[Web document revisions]
----

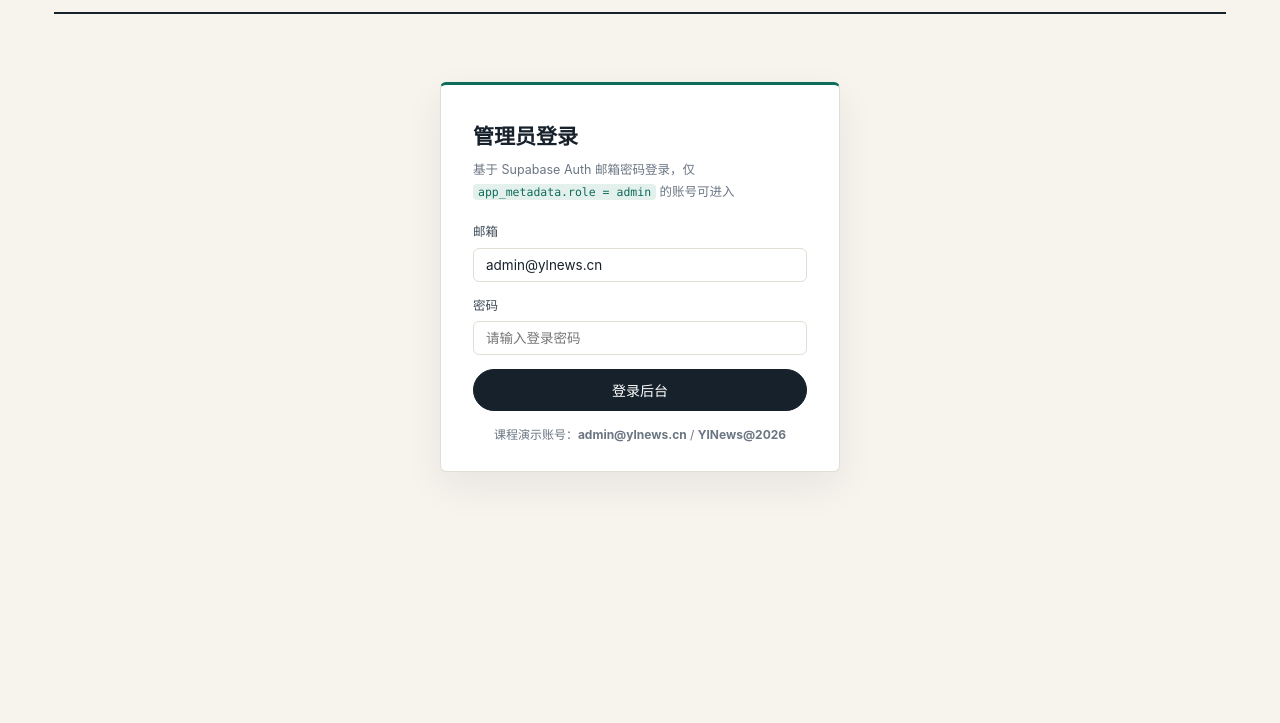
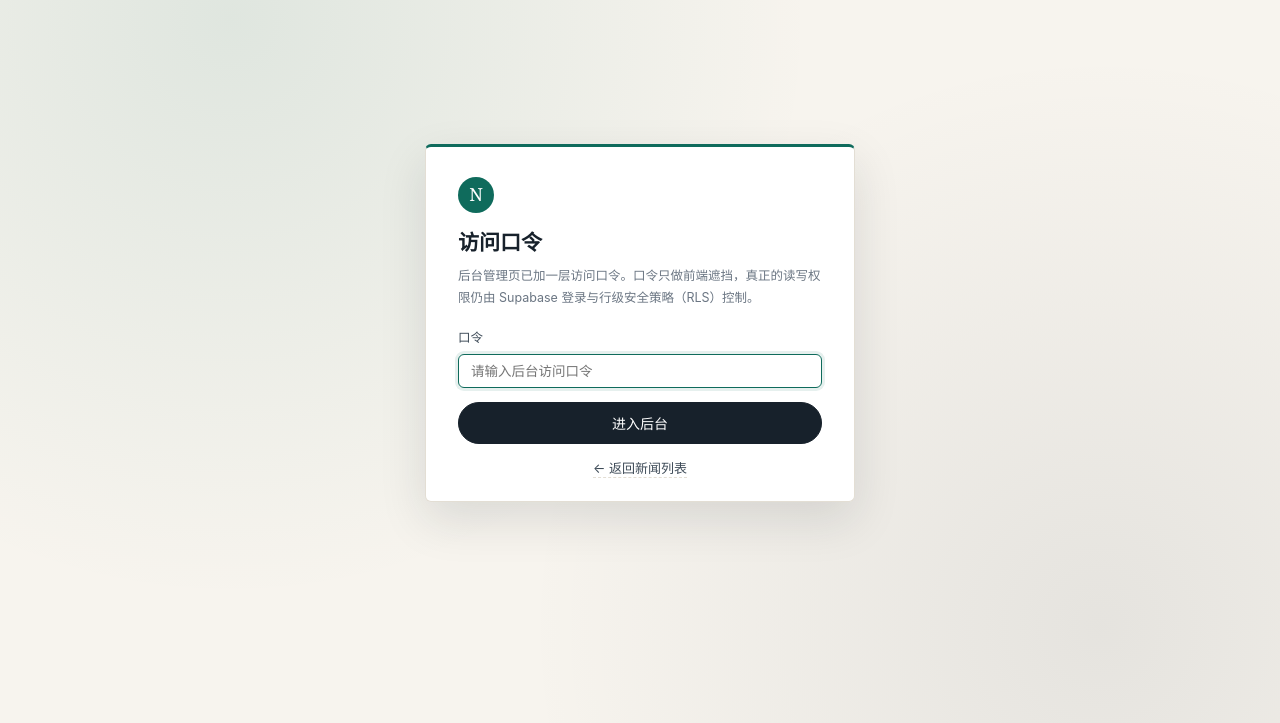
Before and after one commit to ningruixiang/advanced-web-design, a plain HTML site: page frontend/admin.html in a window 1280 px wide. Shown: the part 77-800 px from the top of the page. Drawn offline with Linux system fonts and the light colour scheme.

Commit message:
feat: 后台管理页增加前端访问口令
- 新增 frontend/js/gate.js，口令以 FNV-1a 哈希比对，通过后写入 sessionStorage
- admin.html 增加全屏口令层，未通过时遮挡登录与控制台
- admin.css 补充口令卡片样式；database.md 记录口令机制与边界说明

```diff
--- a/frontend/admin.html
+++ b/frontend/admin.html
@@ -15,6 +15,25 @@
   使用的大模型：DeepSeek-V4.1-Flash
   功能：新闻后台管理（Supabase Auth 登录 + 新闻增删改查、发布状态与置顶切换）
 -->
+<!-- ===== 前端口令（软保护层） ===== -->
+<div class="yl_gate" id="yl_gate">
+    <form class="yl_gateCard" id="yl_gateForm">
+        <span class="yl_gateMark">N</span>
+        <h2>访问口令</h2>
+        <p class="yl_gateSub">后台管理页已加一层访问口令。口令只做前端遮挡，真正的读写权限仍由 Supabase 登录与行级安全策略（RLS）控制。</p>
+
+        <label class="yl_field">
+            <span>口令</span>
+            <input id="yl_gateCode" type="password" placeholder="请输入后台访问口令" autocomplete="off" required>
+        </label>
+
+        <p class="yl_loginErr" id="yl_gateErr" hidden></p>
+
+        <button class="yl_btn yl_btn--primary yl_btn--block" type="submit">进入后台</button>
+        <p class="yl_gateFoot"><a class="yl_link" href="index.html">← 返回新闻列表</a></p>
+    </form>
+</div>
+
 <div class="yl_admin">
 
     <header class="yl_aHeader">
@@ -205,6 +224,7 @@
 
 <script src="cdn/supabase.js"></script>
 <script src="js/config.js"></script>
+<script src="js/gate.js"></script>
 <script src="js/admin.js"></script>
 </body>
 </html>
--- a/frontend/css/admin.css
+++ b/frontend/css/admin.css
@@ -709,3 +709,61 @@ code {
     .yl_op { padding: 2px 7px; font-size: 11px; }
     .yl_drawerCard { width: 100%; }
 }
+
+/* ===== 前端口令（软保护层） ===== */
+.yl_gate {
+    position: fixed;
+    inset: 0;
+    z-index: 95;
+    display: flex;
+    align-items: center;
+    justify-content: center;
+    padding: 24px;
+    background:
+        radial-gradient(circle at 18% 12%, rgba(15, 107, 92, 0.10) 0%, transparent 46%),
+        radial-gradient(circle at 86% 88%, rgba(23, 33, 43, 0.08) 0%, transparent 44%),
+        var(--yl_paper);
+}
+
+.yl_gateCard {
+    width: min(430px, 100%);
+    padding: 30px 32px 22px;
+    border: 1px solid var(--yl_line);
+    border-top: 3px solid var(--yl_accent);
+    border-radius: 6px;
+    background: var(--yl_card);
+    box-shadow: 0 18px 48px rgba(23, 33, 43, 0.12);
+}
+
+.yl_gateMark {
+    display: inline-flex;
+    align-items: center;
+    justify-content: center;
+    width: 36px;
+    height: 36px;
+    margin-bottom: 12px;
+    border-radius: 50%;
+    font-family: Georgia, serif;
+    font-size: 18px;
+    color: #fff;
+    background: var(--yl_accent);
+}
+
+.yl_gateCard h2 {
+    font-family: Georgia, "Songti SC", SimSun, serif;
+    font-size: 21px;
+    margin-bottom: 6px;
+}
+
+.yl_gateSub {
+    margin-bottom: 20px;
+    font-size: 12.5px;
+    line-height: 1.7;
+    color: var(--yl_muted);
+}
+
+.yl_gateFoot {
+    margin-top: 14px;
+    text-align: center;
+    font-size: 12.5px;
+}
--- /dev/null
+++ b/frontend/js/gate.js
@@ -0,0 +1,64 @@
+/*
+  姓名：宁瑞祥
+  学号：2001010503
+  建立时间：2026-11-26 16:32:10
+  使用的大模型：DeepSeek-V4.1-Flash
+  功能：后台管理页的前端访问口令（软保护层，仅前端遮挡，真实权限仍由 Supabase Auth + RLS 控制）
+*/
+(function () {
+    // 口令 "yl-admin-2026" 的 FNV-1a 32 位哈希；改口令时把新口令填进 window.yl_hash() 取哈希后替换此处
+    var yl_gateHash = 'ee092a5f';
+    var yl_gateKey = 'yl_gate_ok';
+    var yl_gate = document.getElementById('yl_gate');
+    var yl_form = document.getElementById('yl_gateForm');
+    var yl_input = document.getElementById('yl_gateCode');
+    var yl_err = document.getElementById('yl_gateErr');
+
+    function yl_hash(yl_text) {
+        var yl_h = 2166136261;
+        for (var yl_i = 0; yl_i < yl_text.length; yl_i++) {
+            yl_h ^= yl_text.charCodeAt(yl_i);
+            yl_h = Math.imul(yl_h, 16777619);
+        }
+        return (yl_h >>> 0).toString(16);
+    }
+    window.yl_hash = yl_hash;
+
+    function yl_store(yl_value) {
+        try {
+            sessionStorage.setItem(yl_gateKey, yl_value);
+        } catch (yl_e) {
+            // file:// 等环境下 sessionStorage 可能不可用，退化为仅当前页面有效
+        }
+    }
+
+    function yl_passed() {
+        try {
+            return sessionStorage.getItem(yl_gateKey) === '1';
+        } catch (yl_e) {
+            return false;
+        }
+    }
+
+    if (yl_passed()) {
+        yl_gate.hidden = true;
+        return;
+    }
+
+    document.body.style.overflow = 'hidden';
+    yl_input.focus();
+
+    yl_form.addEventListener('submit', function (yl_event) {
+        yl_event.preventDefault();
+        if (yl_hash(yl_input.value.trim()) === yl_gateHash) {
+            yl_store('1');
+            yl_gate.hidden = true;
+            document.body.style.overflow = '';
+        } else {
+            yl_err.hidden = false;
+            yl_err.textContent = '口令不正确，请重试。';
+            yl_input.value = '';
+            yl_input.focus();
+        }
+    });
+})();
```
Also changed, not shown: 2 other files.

----

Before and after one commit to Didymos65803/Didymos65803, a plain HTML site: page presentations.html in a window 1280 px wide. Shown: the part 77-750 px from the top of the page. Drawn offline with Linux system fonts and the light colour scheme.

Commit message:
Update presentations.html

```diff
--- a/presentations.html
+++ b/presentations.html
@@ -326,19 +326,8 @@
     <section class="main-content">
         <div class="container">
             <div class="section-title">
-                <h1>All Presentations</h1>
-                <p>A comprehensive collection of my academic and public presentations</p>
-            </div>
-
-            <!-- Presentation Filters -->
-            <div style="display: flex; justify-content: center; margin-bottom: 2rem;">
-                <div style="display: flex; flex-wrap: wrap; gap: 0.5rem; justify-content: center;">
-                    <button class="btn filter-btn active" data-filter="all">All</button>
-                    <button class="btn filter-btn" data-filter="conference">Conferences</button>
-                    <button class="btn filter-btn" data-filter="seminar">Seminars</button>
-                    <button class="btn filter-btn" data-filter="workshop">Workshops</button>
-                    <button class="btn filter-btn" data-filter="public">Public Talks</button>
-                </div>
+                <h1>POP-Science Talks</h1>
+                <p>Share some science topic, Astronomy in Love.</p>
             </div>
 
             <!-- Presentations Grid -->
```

----

- **Brief**
Which lines of the data include the string "sessionStorage"? Find them and copy each one.

- **Output of the task**
- 新增 frontend/js/gate.js，口令以 FNV-1a 哈希比对，通过后写入 sessionStorage
+            sessionStorage.setItem(yl_gateKey, yl_value);
+            // file:// 等环境下 sessionStorage 可能不可用，退化为仅当前页面有效
+            return sessionStorage.getItem(yl_gateKey) === '1';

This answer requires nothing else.